Eliot: We’ve definitely already covered the two most important considerations: how big of a change do you need, and how sure are you that the IELTS really got your score wrong. But there are definitely other things to think about too. The rescore timeline for example.
Naomi: The timeline? You mean how long it takes for the IELTS to make a rescore decision?
Eliot: Yes. It takes the IELTS 6-8 weeks to review scores. So if the student needs their final IELTS scores sooner than that, there might simply not be time for a rescore. And there’s another time limit of sorts too. The IELTS only allows for rescore requests in the six weeks after you take the test.
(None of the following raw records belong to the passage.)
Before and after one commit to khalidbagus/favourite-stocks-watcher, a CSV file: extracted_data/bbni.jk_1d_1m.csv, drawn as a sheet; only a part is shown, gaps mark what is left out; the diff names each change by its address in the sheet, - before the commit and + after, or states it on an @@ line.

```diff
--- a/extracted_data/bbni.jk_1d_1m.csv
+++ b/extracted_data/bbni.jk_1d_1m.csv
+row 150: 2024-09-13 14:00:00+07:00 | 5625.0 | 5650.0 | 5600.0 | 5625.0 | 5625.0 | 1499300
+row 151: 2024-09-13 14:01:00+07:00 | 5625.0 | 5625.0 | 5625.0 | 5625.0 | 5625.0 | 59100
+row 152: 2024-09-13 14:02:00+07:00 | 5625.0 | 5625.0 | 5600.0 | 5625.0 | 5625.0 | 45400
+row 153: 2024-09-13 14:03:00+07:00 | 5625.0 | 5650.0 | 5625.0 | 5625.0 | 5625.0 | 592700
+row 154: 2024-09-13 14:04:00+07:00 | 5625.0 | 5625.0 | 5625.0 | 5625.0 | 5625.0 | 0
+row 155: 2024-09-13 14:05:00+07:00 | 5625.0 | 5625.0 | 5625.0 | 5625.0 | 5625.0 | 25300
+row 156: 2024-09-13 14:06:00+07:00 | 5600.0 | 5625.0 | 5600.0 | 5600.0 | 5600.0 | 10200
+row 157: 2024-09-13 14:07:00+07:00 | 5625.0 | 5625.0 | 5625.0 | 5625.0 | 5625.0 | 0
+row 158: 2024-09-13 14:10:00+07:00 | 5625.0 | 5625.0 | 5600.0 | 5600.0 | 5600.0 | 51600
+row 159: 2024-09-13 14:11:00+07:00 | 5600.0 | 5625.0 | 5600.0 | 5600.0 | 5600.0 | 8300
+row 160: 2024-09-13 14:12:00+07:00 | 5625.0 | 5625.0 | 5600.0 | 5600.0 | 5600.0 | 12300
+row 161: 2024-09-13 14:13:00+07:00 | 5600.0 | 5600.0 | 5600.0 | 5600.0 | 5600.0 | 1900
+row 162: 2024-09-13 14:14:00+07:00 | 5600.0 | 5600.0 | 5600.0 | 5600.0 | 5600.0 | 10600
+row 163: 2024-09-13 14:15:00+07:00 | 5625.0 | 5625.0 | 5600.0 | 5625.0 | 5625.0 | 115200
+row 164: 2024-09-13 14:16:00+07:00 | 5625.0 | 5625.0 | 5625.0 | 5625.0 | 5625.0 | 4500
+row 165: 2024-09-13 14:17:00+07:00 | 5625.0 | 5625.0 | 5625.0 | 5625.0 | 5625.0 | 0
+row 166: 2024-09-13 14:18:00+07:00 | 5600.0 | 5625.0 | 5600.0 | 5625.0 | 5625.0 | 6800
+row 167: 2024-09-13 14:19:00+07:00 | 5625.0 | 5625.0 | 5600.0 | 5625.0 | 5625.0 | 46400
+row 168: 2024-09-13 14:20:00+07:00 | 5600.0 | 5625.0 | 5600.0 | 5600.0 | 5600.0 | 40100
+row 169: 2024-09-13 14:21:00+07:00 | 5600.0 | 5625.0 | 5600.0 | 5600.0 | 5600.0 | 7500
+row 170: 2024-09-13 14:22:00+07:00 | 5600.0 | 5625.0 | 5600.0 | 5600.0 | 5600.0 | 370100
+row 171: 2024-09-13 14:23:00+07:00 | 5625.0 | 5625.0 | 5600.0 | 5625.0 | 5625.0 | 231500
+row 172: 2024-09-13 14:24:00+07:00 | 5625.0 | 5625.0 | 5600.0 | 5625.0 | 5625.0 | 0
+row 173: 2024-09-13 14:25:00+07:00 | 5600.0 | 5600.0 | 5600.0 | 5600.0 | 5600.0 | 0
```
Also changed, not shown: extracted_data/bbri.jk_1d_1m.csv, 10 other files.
Naomi: Wait– I heard it takes two weeks to get your first score report. Does the 6 week deadline start right after you take the test, or after you get your first set of scores?
Eliot: It starts right after the test. So in a way, you only have four weeks and one day to make a rescore decision, since it takes 13 days for regular exam scores to come out. But there’s more to consider than just time….
Naomi: What else should students be thinking about, besides timelines?
Eliot: Cost! That’s a big one. The fees for rescore vary a lot, and students need to check with their test center to get their exact price. But I can tell you this: the cost is generally high. A rescore can cost about as much as an actual IELTS testing fee.
Naomi: Hold on… you’re saying that a retake and a rescore might cost the same thing?
Eliot: That is a good way to look at it, Naomi. The cost of a rescore and a retake really can be similar, and it can take a month or more to get new scores either way. And that brings me to the final thing students should consider. Can you guess what it is?
Naomi: I’m going to say they should think about rescore versus retake. Did I get that right, Eliot?
Eliot: You sure did–I like the way you’re thinking. Basically, a rescore and a retake are the two ways you can improve your IELTS score. Now, if you’re just a point or two shy of the score you need, a rescore might do the trick. But taking a little extra study time and then sitting for the exam again also give you a good chance of boosting your score at least by a little bit. So if you have enough time to study for a retake in the coming weeks, it might be better.
Naomi: But maybe if students are too busy to keep studying, a rescore is a good option… because then they could potentially raise their score without having to keep studying and take the test again.
Eliot: Exactly! And if a student is really sure they got the wrong score, a rescore is probably better than a retake, since rescores are designed to correct scoring mistakes.
Naomi: So what did you think? If you need to look at these tips again, check out the show notes for a transcript of this episode and links to the resources we mentioned.
Oh and by the way! We’re looking for volunteers to help us translate the show transcripts from English to your first language. If you are interested, please email me at firstname.lastname@example.org with the subject line “translation,” and let me know what language you can translate into!
Thanks for listening! If you like our show, help us out by leaving a rating and review in Apple Podcasts, it helps people find us! And don’t forget to hit the subscribe button. Until next time! This is Naomi at Magoosh, wishing you happy studying!